Problem description: Could you please count how many lines in the data below hold the string "backgroundColor"? Reply with only the number.

Change detection data:

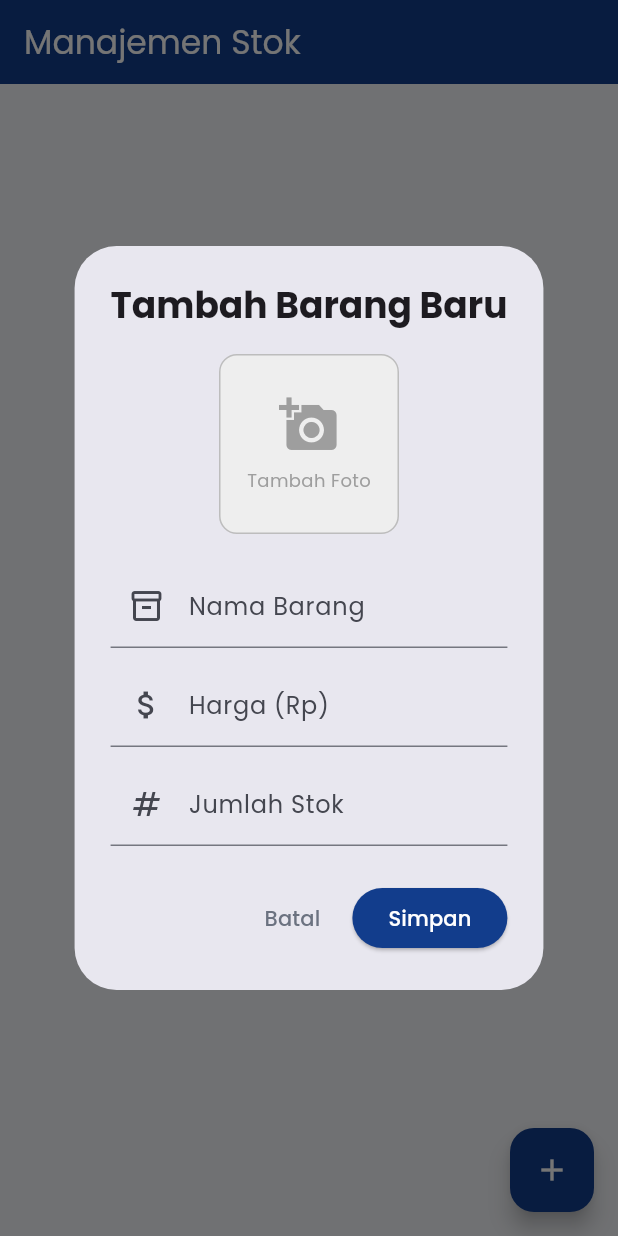
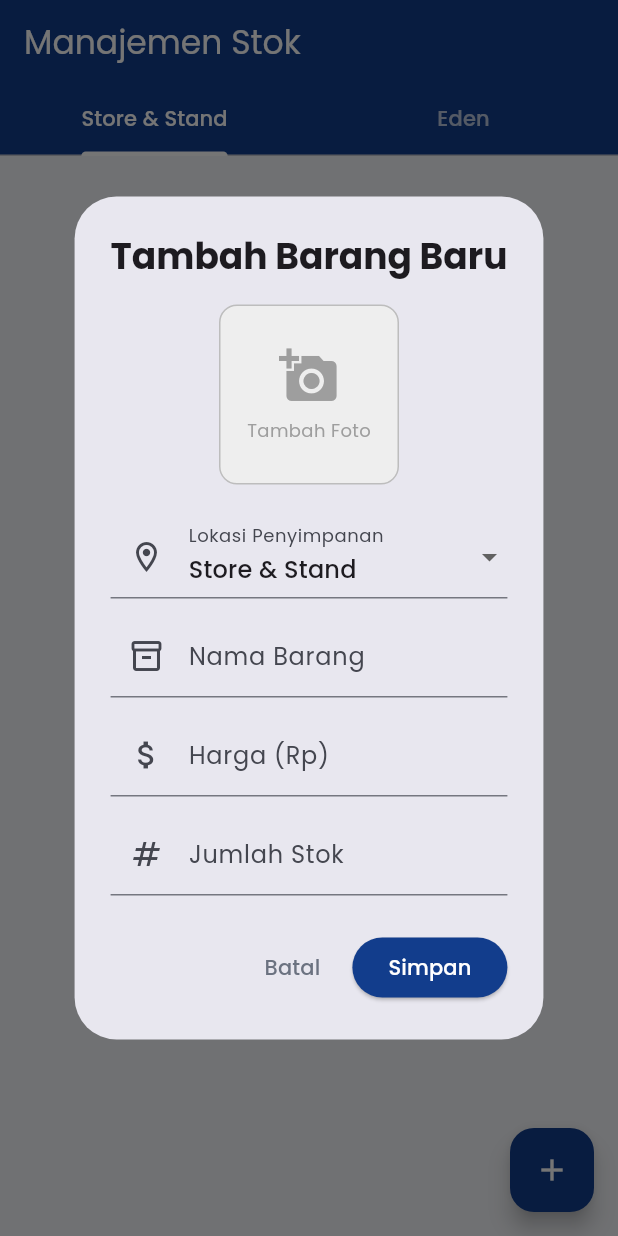
Before and after one commit to GhenAyari/BreauEdenInforsa, a Flutter app: the StockScreen screen opened directly, after a tap on the "add" icon, on a phone screen of 412 x 824 dp. Run offline on Flutter 3.47's test engine with Material 3 defaults, Android fonts, the phone set to English and light mode, and no system bars; our stand-ins replace flutter_dotenv, google_fonts, image_picker, shared_preferences, supabase_flutter; accounts and stored records are empty.

Commit message:
stock eden dan store/stand

```diff
--- a/lib/screens/stock_screen.dart
+++ b/lib/screens/stock_screen.dart
@@ -13,18 +13,73 @@ class StockScreen extends StatefulWidget {
 
 class _StockScreenState extends State<StockScreen> {
   SupabaseClient get _supabase => Supabase.instance.client;
-  late final Stream<List<Map<String, dynamic>>> _productsStream;
 
   // Inisialisasi Image Picker
   final ImagePicker _picker = ImagePicker();
 
-  @override
-  void initState() {
-    super.initState();
-    _productsStream = _supabase
+  // FUNGSI BARU: Helper untuk membuat List Barang berdasarkan Kategori
+  Widget _buildProductList(String category) {
+    return StreamBuilder<List<Map<String, dynamic>>>(
+      stream: _supabase
           .from('products')
           .stream(primaryKey: ['id'])
-        .order('created_at', ascending: true);
+          .eq('category', category) // FILTER: Hanya ambil data sesuai kategori tab
+          .order('created_at', ascending: true),
+      builder: (context, snapshot) {
+        if (snapshot.connectionState == ConnectionState.waiting) {
+          return const Center(child: CircularProgressIndicator());
+        }
+        if (snapshot.hasError) {
+          return Center(child: Text('Terjadi kesalahan: ${snapshot.error}'));
+        }
+        if (!snapshot.hasData || snapshot.data!.isEmpty) {
+          return const Center(child: Text('Belum ada data barang di kategori ini.'));
+        }
+
+        final products = snapshot.data!;
+
+        return ListView.builder(
+          padding: const EdgeInsets.all(16),
+          itemCount: products.length,
+          itemBuilder: (_, index) {
+            final product = products[index];
+
+            return Card(
+              child: ListTile(
+                leading: CircleAvatar(
+                  radius: 25,
+                  backgroundColor: Colors.grey[200],
+                  backgroundImage: product['image_url'] != null
+                      ? NetworkImage(product['image_url'])
+                      : null,
+                  child: product['image_url'] == null
+                      ? const Icon(Icons.inventory_2, color: Colors.grey)
+                      : null,
+                ),
+                title: Text(
+                  product['name'],
+                  style: const TextStyle(fontWeight: FontWeight.bold),
+                ),
+                subtitle: Text("Stok: ${product['stock']} | Rp ${product['price']}"),
+                trailing: Row(
+                  mainAxisSize: MainAxisSize.min,
+                  children: [
+                    IconButton(
+                      icon: const Icon(Icons.edit, color: AppColors.primary),
+                      onPressed: () => _showFormDialog(product: product),
+                    ),
+                    IconButton(
+                      icon: const Icon(Icons.delete_outline, color: Colors.red),
+                      onPressed: () => _deleteProduct(product),
+                    ),
+                  ],
+                ),
+              ),
+            );
+          }
+        );
+      },
+    );
   }
 
   // Fungsi untuk menampilkan Pop-up Form
@@ -35,6 +90,9 @@ class _StockScreenState extends State<StockScreen> {
     final priceController = TextEditingController(text: isEditing ? product['price'].toString() : '');
     final stockController = TextEditingController(text: isEditing ? product['stock'].toString() : '');
 
+    // Variabel untuk menyimpan kategori (Default: store_stand)
+    String selectedCategory = isEditing ? (product['category'] ?? 'store_stand') : 'store_stand';
+
     // Variabel untuk menyimpan gambar
     Uint8List? selectedImageBytes;
     String? currentImageUrl = isEditing ? product['image_url'] : null;
@@ -43,19 +101,17 @@ class _StockScreenState extends State<StockScreen> {
     await showDialog(
       context: context,
       builder: (context) {
-        // Gunakan StatefulBuilder agar UI di dalam pop-up bisa di-refresh (saat milih foto)
         return StatefulBuilder(
           builder: (context, setStateDialog) {
 
-            // Fungsi untuk pilih gambar
             Future<void> pickImage(ImageSource source) async {
               final XFile? image = await _picker.pickImage(source: source);
               if (image != null) {
-                final bytes = await image.readAsBytes(); // Harus pakai bytes untuk Web
+                final bytes = await image.readAsBytes();
                 setStateDialog(() {
                   selectedImageBytes = bytes;
-                  currentImageUrl = null; // Sembunyikan foto lama jika milih baru
-                  imageExtension = image.name.split('.').last; // Ambil ekstensi (jpg/png)
+                  currentImageUrl = null;
+                  imageExtension = image.name.split('.').last;
                 });
               }
             }
@@ -70,7 +126,6 @@ class _StockScreenState extends State<StockScreen> {
                     // Area Foto
                     GestureDetector(
                       onTap: () {
-                        // Munculkan pilihan Galeri atau Kamera
                         showModalBottomSheet(
                           context: context,
                           builder: (_) => SafeArea(
@@ -127,6 +182,25 @@ class _StockScreenState extends State<StockScreen> {
                     ),
                     const SizedBox(height: 20),
 
+                    // Dropdown Kategori (Store/Stand vs Eden)
+                    DropdownButtonFormField<String>(
+                      value: selectedCategory,
+                      decoration: const InputDecoration(
+                        labelText: 'Lokasi Penyimpanan',
+                        prefixIcon: Icon(Icons.location_on_outlined)
+                      ),
+                      items: const [
+                        DropdownMenuItem(value: 'store_stand', child: Text('Store & Stand')),
+                        DropdownMenuItem(value: 'eden', child: Text('Eden (Gudang)')),
+                      ],
+                      onChanged: (val) {
+                        setStateDialog(() {
+                          selectedCategory = val!;
+                        });
+                      },
+                    ),
+                    const SizedBox(height: 10),
+
                     TextField(
                       controller: nameController,
                       decoration: const InputDecoration(labelText: 'Nama Barang', prefixIcon: Icon(Icons.inventory_2_outlined)),
@@ -164,7 +238,6 @@ class _StockScreenState extends State<StockScreen> {
                       return;
                     }
 
-                    // Loading indicator
                     showDialog(
                       context: context,
                       barrierDismissible: false,
@@ -178,42 +251,36 @@ class _StockScreenState extends State<StockScreen> {
                     String? finalImageUrl = isEditing ? product['image_url'] : null;
 
                     try {
-                      // Jika user memilih gambar baru, upload ke Storage dulu
                       if (selectedImageBytes != null) {
-                        // Hapus gambar lama di Storage jika ada (Mode Edit)
                         if (isEditing && product['image_url'] != null) {
                           final oldFileName = Uri.parse(product['image_url']).pathSegments.last;
                           await _supabase.storage.from('product_image').remove([oldFileName]);
                         }
 
-                        // Upload gambar baru
                         final fileName = 'img_${DateTime.now().millisecondsSinceEpoch}.${imageExtension ?? 'jpg'}';
                         await _supabase.storage.from('product_image').uploadBinary(fileName, selectedImageBytes!);
 
-                        // Dapatkan URL publik gambar
                         finalImageUrl = _supabase.storage.from('product_image').getPublicUrl(fileName);
                       }
 
-                      // Simpan data ke Database
-                      if (isEditing) {
-                        await _supabase.from('products').update({
+                      // Susun data yang akan dikirim (termasuk Kategori)
+                      final productData = {
                         'name': name,
                         'price': price,
                         'stock': stock,
+                        'category': selectedCategory, // Simpan kategori ke database
                         'image_url': finalImageUrl,
-                        }).eq('id', product['id']);
+                      };
+
+                      if (isEditing) {
+                        await _supabase.from('products').update(productData).eq('id', product['id']);
                       } else {
-                        await _supabase.from('products').insert({
-                          'name': name,
-                          'price': price,
-                          'stock': stock,
-                          'image_url': finalImageUrl,
-                        });
+                        await _supabase.from('products').insert(productData);
                       }
 
                       if (mounted) {
-                        Navigator.pop(context); // Tutup loading
-                        Navigator.pop(context); // Tutup dialog form
+                        Navigator.pop(context);
+                        Navigator.pop(context);
                         ScaffoldMessenger.of(context).showSnackBar(
                           SnackBar(
                             content: Text(isEditing ? 'Barang berhasil diubah!' : 'Barang baru ditambahkan!'),
@@ -223,7 +290,7 @@ class _StockScreenState extends State<StockScreen> {
                       }
                     } catch (e) {
                       if (mounted) {
-                        Navigator.pop(context); // Tutup loading
+                        Navigator.pop(context);
                         ScaffoldMessenger.of(context).showSnackBar(
                           SnackBar(content: Text('Terjadi kesalahan: $e'), backgroundColor: Colors.red),
                         );
@@ -240,7 +307,6 @@ class _StockScreenState extends State<StockScreen> {
     );
   }
 
-  // Fungsi menghapus barang (dan menghapus foto dari Storage)
   Future<void> _deleteProduct(Map<String, dynamic> product) async {
     final confirm = await showDialog<bool>(
       context: context,
@@ -259,13 +325,11 @@ class _StockScreenState extends State<StockScreen> {
 
     if (confirm == true) {
       try {
-        // 1. Hapus gambar dari Storage (jika ada)
         if (product['image_url'] != null) {
           final fileName = Uri.parse(product['image_url']).pathSegments.last;
           await _supabase.storage.from('product_image').remove([fileName]);
         }
 
-        // 2. Hapus data dari Database
         await _supabase.from('products').delete().eq('id', product['id']);
 
         if (mounted) {
@@ -281,75 +345,38 @@ class _StockScreenState extends State<StockScreen> {
 
   @override
   Widget build(BuildContext context) {
-    return Scaffold(
+    // Gunakan DefaultTabController untuk membuat TabBar
+    return DefaultTabController(
+      length: 2, // Ada 2 Tab
+      child: Scaffold(
         appBar: AppBar(
           title: const Text("Manajemen Stok"),
           backgroundColor: AppColors.primary,
           foregroundColor: Colors.white,
-      ),
-      body: StreamBuilder<List<Map<String, dynamic>>>(
-        stream: _productsStream,
-        builder: (context, snapshot) {
-          if (snapshot.connectionState == ConnectionState.waiting) {
-            return const Center(child: CircularProgressIndicator());
-          }
-          if (snapshot.hasError) {
-            return Center(child: Text('Terjadi kesalahan: ${snapshot.error}'));
-          }
-          if (!snapshot.hasData || snapshot.data!.isEmpty) {
-            return const Center(child: Text('Belum ada data barang.'));
-          }
-
-          final products = snapshot.data!;
-
-          return ListView.builder(
-            padding: const EdgeInsets.all(16),
-            itemCount: products.length,
-            itemBuilder: (_, index) {
-              final product = products[index];
-
-              return Card(
-                child: ListTile(
-                  // Tambahkan UI Foto di sebelah kiri List
-                  leading: CircleAvatar(
-                    radius: 25,
-                    backgroundColor: Colors.grey[200],
-                    backgroundImage: product['image_url'] != null
-                        ? NetworkImage(product['image_url'])
-                        : null,
-                    child: product['image_url'] == null
-                        ? const Icon(Icons.inventory_2, color: Colors.grey)
-                        : null,
-                  ),
-                  title: Text(
-                    product['name'],
-                    style: const TextStyle(fontWeight: FontWeight.bold),
-                  ),
-                  subtitle: Text("Stok: ${product['stock']} | Rp ${product['price']}"),
-                  trailing: Row(
-                    mainAxisSize: MainAxisSize.min,
-                    children: [
-                      IconButton(
-                        icon: const Icon(Icons.edit, color: AppColors.primary),
-                        onPressed: () => _showFormDialog(product: product),
-                      ),
-                      IconButton(
-                        icon: const Icon(Icons.delete_outline, color: Colors.red),
-                        onPressed: () => _deleteProduct(product), // Kirim seluruh object product
-                      ),
+          // Tambahkan TabBar di bagian bawah AppBar
+          bottom: const TabBar(
+            labelColor: Colors.white,
+            unselectedLabelColor: Colors.white70,
+            indicatorColor: Colors.white,
+            tabs: [
+              Tab(text: "Store & Stand"),
+              Tab(text: "Eden"),
             ],
           ),
         ),
-              );
-            }
-          );
-        },
+        // TabBarView untuk menampilkan isi yang berbeda di setiap tab
+        body: TabBarView(
+          children: [
+            _buildProductList('store_stand'), // Tab 1
+            _buildProductList('eden'),        // Tab 2
+          ],
         ),
         floatingActionButton: FloatingActionButton(
           onPressed: () => _showFormDialog(),
           backgroundColor: AppColors.primary,
           child: const Icon(Icons.add, color: Colors.white),
         ),
+      ),
     );
   }
 }
```
Also changed, not shown: lib/screens/pos_screen.dart (+52 -6 lines). Lines whose indentation alone changed are shown as unchanged.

Expected answer: 5